Revision comparison data:
· · · · · · ·

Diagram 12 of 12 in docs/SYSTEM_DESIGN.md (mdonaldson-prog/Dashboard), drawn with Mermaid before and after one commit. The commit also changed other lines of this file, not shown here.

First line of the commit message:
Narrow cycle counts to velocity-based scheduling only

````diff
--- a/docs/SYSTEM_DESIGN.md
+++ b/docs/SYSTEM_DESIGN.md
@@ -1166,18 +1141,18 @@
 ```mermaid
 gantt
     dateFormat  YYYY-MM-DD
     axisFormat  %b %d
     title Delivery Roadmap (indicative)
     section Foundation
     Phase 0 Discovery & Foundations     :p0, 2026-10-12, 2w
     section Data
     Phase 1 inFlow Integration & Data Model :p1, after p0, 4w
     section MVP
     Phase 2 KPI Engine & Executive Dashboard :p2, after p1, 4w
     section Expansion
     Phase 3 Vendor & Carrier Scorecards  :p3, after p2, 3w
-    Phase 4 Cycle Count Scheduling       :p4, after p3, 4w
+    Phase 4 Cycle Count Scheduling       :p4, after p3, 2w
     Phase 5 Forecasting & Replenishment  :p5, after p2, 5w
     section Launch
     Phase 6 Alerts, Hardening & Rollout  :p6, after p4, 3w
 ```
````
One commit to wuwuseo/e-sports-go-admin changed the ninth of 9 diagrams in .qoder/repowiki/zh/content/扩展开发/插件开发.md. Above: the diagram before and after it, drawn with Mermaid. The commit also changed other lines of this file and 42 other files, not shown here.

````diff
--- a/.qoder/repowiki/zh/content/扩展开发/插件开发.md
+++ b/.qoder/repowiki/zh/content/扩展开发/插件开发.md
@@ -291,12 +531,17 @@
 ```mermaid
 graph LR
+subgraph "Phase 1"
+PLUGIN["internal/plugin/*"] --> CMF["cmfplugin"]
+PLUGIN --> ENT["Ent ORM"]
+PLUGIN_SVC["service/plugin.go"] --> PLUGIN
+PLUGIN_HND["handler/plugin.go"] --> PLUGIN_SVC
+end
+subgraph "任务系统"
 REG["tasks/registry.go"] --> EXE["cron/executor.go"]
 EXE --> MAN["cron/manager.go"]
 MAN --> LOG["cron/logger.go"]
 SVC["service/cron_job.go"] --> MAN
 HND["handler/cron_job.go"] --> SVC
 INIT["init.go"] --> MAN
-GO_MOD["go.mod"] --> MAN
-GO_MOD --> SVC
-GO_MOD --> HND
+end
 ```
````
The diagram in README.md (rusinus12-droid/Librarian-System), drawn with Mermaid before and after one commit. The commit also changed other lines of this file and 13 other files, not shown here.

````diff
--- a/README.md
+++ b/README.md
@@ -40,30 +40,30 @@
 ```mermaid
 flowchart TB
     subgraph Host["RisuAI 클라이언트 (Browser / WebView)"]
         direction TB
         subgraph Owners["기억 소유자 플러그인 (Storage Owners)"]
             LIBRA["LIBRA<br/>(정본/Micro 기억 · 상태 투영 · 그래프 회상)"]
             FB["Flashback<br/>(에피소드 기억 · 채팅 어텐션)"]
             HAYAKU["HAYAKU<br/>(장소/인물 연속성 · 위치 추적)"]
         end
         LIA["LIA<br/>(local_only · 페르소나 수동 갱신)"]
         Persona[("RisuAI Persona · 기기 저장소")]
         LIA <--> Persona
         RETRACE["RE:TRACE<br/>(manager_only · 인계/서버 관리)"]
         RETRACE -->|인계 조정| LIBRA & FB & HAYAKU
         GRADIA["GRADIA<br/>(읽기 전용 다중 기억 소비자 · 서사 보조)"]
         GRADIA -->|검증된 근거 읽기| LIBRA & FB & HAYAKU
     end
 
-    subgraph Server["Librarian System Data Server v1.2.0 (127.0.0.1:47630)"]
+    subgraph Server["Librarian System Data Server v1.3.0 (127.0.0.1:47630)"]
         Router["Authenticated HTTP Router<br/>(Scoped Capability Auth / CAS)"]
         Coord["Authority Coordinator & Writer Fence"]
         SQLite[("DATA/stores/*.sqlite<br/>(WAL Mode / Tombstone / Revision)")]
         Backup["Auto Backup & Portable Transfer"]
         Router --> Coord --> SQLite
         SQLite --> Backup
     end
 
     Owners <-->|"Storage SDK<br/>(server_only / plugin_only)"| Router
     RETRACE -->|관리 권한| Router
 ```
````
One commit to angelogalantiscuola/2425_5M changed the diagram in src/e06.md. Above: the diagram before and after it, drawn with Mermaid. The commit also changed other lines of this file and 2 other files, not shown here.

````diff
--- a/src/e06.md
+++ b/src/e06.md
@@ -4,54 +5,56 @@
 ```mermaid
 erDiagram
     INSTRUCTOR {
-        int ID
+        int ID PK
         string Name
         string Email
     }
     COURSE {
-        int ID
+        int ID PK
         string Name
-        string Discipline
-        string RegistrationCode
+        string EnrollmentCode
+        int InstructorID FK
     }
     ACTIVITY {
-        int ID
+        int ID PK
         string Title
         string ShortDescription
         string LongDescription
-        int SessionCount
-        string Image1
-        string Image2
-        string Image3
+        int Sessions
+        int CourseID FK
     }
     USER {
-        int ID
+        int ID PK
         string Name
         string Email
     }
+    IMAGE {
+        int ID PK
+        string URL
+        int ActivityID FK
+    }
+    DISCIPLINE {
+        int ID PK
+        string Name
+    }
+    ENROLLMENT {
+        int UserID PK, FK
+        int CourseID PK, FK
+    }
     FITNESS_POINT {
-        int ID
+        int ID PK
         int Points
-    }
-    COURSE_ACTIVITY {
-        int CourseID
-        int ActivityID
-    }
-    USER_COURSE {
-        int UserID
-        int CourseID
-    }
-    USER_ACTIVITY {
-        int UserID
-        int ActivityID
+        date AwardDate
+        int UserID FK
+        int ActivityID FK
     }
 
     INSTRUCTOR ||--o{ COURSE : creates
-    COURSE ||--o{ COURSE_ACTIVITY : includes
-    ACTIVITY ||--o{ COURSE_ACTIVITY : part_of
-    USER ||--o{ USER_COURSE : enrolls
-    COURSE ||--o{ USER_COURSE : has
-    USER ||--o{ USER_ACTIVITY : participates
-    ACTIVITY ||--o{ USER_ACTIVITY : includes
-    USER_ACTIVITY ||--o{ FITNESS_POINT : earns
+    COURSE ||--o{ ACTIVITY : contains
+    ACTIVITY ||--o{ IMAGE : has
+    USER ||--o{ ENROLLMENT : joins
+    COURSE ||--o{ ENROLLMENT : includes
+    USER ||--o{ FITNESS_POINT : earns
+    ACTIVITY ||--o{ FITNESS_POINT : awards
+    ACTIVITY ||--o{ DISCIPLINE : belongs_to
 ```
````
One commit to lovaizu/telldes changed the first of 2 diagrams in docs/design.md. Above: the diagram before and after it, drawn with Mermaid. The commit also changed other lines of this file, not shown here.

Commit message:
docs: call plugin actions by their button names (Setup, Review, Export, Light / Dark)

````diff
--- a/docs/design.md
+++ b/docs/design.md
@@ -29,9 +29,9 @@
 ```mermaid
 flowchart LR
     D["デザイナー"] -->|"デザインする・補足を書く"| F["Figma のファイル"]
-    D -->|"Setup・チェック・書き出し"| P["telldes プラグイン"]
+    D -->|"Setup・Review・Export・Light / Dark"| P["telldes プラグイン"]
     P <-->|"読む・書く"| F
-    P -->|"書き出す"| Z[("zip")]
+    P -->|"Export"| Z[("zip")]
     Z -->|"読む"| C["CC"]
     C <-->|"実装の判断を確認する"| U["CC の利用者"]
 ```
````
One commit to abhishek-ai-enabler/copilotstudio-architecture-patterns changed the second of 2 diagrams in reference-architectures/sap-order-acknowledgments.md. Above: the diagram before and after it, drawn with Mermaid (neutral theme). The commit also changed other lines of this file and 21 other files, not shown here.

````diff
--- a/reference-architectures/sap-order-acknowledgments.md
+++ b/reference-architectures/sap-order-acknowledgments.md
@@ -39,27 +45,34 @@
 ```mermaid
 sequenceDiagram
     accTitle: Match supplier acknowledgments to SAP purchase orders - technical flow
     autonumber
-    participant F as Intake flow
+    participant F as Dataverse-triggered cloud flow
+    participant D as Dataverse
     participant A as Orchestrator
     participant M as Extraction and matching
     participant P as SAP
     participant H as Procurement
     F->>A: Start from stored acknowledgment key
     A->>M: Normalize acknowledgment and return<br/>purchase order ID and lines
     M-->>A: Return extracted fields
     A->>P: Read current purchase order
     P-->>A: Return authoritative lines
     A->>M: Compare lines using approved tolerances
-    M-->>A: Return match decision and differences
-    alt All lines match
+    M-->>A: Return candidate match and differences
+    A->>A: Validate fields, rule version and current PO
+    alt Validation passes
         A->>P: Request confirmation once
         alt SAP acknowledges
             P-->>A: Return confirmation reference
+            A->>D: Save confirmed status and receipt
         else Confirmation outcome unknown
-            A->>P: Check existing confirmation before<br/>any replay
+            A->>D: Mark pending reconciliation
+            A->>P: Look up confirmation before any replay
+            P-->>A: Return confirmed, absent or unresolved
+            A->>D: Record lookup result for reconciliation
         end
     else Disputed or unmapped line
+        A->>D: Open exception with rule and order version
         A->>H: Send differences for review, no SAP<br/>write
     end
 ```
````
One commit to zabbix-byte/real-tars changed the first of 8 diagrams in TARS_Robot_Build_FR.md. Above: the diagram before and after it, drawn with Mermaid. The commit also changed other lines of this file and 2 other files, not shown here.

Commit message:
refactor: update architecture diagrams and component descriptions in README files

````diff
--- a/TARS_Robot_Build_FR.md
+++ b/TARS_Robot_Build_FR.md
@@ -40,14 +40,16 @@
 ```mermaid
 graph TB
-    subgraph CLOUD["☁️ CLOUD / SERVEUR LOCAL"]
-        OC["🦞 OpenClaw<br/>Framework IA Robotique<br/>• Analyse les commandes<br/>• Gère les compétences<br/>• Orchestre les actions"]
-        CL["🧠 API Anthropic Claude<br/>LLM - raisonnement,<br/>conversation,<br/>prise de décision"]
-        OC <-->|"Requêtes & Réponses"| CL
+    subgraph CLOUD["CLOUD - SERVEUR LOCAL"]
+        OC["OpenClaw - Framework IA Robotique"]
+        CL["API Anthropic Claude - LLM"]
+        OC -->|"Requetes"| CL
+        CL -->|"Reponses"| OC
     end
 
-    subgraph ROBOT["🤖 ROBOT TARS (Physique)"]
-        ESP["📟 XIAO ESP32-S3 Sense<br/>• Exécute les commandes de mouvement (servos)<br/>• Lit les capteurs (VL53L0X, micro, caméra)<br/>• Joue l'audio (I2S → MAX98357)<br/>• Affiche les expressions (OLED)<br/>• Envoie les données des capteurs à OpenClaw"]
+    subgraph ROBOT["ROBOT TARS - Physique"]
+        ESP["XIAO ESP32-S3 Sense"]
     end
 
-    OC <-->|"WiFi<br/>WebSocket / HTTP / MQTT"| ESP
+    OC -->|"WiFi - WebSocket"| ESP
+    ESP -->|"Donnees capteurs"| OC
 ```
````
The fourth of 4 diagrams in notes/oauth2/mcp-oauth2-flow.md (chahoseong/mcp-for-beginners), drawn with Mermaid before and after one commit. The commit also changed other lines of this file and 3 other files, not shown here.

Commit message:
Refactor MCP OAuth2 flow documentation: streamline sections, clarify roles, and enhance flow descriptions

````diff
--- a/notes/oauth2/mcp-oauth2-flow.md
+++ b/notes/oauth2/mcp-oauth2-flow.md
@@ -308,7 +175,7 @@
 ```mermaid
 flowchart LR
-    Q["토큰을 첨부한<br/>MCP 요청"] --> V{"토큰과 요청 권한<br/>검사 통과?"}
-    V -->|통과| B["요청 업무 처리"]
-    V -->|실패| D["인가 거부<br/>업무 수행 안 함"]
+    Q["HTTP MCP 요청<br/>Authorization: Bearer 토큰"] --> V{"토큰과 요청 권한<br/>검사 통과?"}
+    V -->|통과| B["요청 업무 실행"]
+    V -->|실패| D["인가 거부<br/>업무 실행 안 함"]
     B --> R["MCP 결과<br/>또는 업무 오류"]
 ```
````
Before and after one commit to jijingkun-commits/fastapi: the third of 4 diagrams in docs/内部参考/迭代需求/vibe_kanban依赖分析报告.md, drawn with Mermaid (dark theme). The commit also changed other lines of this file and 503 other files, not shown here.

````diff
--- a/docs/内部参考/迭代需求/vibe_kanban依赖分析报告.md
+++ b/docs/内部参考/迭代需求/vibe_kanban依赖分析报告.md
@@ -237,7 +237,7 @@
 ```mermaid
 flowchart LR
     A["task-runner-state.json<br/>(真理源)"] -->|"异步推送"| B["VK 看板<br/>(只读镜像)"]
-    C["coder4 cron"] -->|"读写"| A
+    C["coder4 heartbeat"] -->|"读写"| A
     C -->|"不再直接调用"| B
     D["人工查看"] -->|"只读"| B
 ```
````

· · · · · · ·

__Directions for this task__. Using the records above, pull out each line where the word "subgraph" occurs.

__Problem solution__.
+subgraph "Phase 1"
+subgraph "任务系统"
     subgraph Host["RisuAI 클라이언트 (Browser / WebView)"]
         subgraph Owners["기억 소유자 플러그인 (Storage Owners)"]
-    subgraph Server["Librarian System Data Server v1.2.0 (127.0.0.1:47630)"]
+    subgraph Server["Librarian System Data Server v1.3.0 (127.0.0.1:47630)"]
-    subgraph CLOUD["☁️ CLOUD / SERVEUR LOCAL"]
+    subgraph CLOUD["CLOUD - SERVEUR LOCAL"]
-    subgraph ROBOT["🤖 ROBOT TARS (Physique)"]
+    subgraph ROBOT["ROBOT TARS - Physique"]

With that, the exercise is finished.